DATA LISTING:
·····
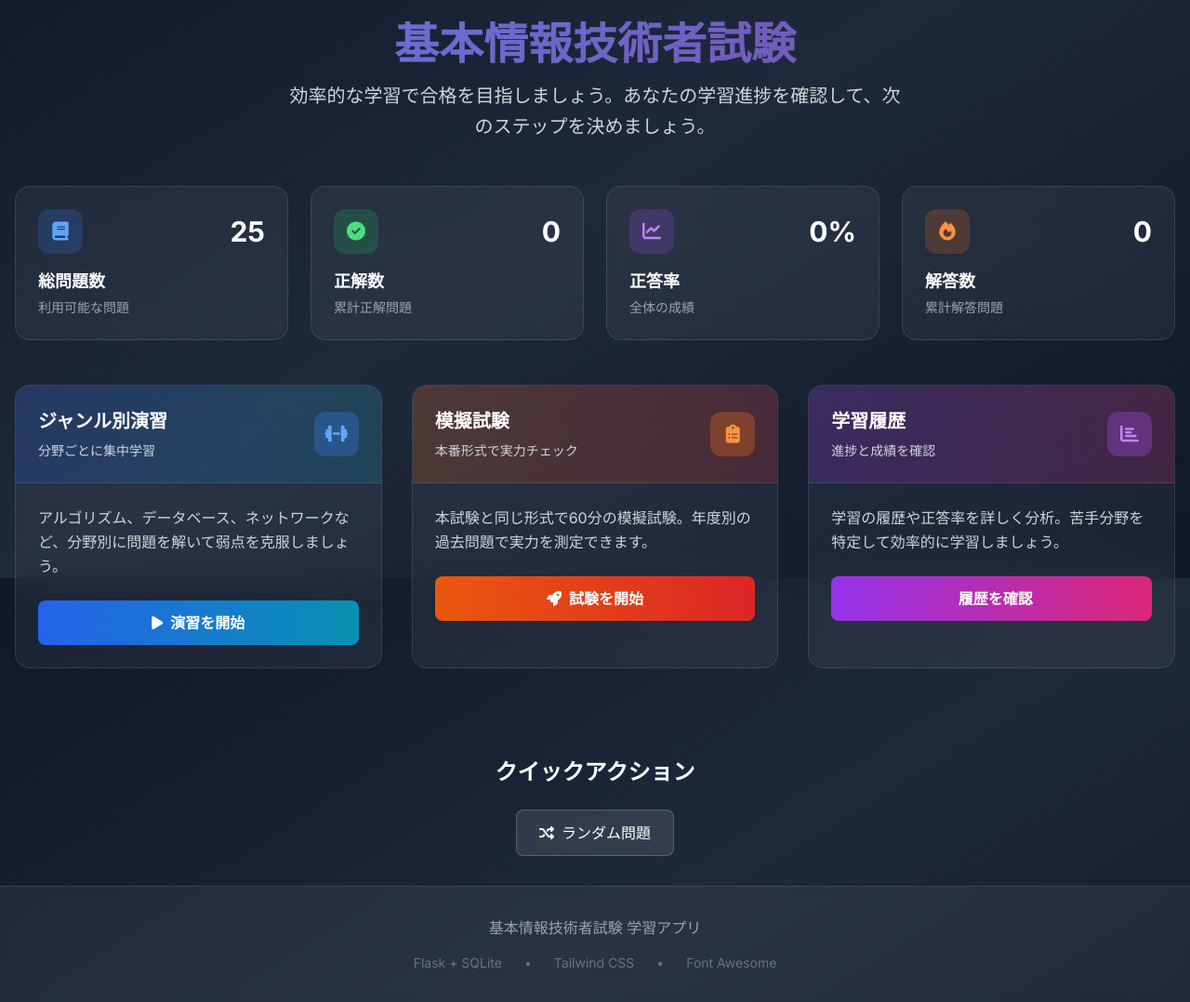
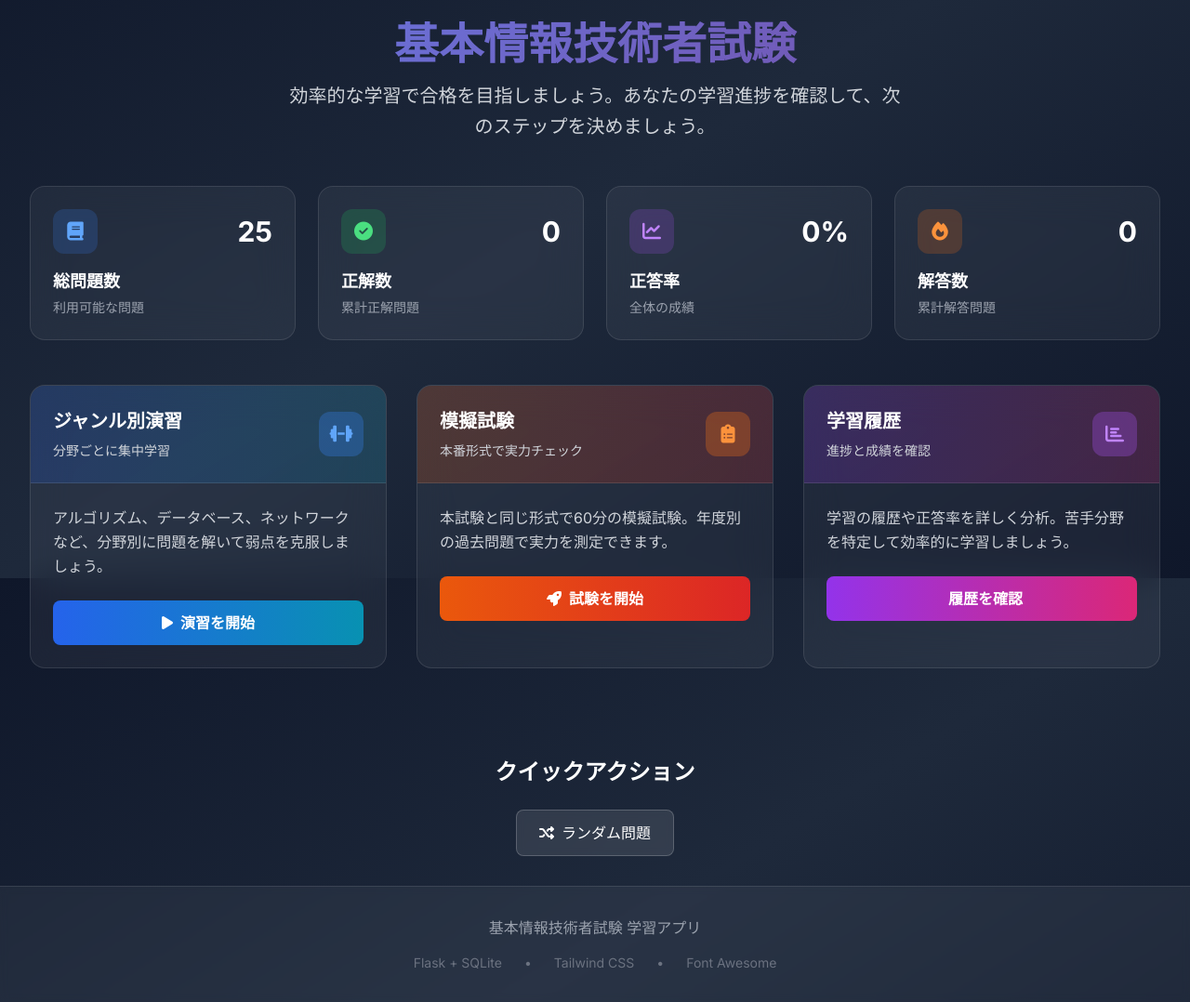
Before and after one commit to d01ki/FE-master, a Flask app: page / in a window 1280 px wide. Shown: the part 178-1256 px from the top of the page at 93% size. Run offline with Flask 3, Linux system fonts and the light colour scheme; data comes from the database, SQL or seed files in the repository; some libraries are stand-ins or nearby versions.

Commit message:
Update dashboard.html - improve responsive margins and layout

```diff
--- a/templates/dashboard.html
+++ b/templates/dashboard.html
@@ -4,7 +4,7 @@
 
 {% block content %}
 <div class="min-h-screen">
-    <div class="container mx-auto px-4 py-8">
+    <div class="max-w-7xl mx-auto px-4 sm:px-6 lg:px-8 py-8">
         <!-- Hero Section -->
         <div class="text-center mb-12 fade-in-up">
             <div class="inline-flex items-center justify-center w-20 h-20 bg-gradient-to-r from-blue-500 to-purple-600 rounded-2xl mb-6 animate-float">
```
·····
EXERCISE DESCRIPTION: Determine how many lines of the listing include the word "dashboard" and report nothing but the number.

RESPONSE TO THE EXERCISE: 3